2021: Focus on fair and sustainable recovery
Policy Scotland will continue to analyse the impact of COVID-19 and contribute to policy conversations on how to move forward to a create a more equal and inclusive Scotland.
Sir John Elvidge said: “Looking to the future, these extensions of the close, policy-influencing relationships which Policy Scotland has generated and participated in as key contributors, create a broader basis for demonstrating the value of integrating the expertise of both the academic and government professional communities. The clear likelihood that the process of economic and social recovery from the coronavirus crisis, as well as the need to integrate into that longer running public policy concerns about reducing inequalities and achieving sustainability, will involve common challenges for governments in various parts of the world suggests that the breadth of engagement established by Policy Scotland will enable it to generate an even greater contribution to the quality of public policy in this overriding priority for governments in the years immediately ahead.”

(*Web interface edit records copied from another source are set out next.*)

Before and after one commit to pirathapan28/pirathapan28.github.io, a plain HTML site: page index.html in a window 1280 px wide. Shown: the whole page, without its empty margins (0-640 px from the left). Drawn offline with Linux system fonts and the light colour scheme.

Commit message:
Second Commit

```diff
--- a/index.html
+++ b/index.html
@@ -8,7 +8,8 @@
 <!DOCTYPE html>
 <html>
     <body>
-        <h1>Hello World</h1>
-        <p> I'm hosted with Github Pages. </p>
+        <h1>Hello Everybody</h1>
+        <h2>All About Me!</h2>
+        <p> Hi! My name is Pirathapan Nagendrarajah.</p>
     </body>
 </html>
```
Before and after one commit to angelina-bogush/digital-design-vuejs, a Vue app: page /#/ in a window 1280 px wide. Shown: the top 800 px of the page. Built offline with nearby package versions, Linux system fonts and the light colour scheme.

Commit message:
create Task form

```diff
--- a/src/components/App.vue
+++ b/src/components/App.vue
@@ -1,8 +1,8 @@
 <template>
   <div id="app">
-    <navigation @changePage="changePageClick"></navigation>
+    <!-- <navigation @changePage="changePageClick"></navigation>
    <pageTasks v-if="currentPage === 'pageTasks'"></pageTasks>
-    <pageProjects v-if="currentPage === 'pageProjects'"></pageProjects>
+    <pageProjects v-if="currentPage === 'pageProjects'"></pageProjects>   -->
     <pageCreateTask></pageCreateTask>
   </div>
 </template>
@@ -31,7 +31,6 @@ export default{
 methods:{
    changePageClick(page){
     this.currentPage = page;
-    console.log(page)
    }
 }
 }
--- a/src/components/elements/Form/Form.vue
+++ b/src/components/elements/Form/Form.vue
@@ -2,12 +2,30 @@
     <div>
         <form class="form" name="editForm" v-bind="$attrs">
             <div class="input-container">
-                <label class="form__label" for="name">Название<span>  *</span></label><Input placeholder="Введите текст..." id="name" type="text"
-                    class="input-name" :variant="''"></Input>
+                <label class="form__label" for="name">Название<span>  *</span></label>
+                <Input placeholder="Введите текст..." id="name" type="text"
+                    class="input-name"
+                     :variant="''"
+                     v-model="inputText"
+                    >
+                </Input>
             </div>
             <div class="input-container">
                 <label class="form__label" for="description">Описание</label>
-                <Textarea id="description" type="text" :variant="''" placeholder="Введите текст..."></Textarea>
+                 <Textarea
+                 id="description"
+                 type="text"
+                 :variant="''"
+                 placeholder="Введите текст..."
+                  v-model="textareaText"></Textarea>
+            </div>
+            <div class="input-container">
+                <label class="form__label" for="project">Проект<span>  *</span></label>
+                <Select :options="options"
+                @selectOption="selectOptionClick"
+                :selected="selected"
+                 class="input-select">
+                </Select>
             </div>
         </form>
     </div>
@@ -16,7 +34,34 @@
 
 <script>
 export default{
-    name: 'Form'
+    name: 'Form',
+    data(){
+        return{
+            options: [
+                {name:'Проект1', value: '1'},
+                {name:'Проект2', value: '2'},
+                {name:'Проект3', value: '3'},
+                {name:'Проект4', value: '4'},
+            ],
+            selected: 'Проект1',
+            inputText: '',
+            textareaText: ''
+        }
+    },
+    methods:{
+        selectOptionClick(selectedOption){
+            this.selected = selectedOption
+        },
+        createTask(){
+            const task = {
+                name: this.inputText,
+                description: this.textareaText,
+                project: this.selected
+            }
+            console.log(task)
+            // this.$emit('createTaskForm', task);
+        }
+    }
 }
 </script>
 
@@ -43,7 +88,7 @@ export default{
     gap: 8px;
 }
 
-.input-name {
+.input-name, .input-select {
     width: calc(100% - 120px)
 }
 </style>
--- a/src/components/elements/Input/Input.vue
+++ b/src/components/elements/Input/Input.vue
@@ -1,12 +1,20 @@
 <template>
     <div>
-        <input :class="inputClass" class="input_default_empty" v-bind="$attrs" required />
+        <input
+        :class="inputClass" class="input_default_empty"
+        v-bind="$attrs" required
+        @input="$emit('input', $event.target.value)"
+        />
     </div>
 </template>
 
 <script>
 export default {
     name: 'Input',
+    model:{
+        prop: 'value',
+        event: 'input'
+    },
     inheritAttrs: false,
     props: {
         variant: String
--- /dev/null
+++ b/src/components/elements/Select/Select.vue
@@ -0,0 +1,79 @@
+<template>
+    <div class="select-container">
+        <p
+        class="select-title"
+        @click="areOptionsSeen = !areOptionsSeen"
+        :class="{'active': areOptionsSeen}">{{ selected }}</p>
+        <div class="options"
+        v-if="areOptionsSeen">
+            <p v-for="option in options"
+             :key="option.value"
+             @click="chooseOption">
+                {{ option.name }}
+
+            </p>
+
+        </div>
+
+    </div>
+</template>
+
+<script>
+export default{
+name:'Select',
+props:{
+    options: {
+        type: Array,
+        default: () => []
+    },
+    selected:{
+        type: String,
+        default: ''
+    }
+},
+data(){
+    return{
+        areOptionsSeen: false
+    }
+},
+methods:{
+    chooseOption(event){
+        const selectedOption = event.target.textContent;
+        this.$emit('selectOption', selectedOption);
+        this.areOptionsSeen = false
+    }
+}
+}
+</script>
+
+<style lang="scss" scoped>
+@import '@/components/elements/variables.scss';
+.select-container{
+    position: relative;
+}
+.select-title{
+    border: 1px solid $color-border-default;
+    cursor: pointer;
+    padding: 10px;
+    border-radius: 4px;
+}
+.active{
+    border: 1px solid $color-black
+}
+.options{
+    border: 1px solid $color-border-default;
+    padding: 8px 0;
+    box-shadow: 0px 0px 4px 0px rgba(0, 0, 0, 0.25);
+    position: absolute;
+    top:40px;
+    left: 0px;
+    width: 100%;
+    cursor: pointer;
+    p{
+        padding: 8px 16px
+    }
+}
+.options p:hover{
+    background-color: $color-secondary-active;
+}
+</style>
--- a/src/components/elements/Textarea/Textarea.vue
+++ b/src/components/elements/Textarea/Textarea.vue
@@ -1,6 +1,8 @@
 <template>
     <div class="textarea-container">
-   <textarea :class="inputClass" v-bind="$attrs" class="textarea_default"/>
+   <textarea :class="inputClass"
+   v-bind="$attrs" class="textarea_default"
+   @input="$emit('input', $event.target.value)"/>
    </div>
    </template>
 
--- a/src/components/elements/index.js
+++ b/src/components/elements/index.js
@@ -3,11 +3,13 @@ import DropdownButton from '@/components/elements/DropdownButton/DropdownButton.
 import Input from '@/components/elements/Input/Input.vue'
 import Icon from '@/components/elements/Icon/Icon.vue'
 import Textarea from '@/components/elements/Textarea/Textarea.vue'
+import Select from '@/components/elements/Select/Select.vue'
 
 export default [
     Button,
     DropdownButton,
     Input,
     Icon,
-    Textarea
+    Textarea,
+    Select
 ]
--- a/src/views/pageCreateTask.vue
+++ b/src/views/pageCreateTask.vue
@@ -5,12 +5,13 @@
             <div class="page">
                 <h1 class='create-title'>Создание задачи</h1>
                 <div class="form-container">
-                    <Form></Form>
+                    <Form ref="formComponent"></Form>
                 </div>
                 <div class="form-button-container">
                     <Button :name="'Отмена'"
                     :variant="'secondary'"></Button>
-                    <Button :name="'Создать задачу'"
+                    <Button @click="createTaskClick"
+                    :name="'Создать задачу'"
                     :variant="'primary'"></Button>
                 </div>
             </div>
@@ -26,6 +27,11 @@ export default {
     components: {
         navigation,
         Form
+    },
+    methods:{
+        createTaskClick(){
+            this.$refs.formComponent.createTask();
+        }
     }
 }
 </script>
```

We’ll be building on a recent collaborative project with the David Hume Institute on the question of ‘place’ in public policy and we’ll continue to work closely with Glasgow City Council, the Glasgow Economic Recovery Group and the Social Recovery Taskforce to support the city’s economic and social recovery.
Developing a just transition to carbon neutrality/net zero targets will be a huge issue in 2021 as Glasgow prepares to host the global climate change conference COP26. We’re proud to be part of the Green Recovery Dialogues, working with the Centre for Sustainable Solutions and Glasgow City Council, to explore pratical solutions to generate a just and sustainable recovery from COVID-19 for Glasgow and work to achieve carbon neutrality/net zero targets for 2030 for the city and the University.
These are just a few examples of the projects we’ve been working on this year, and which will underpin our plans for next year. If you’d like to have a chat about a potential collaboration in 2021, we’d love to hear from you.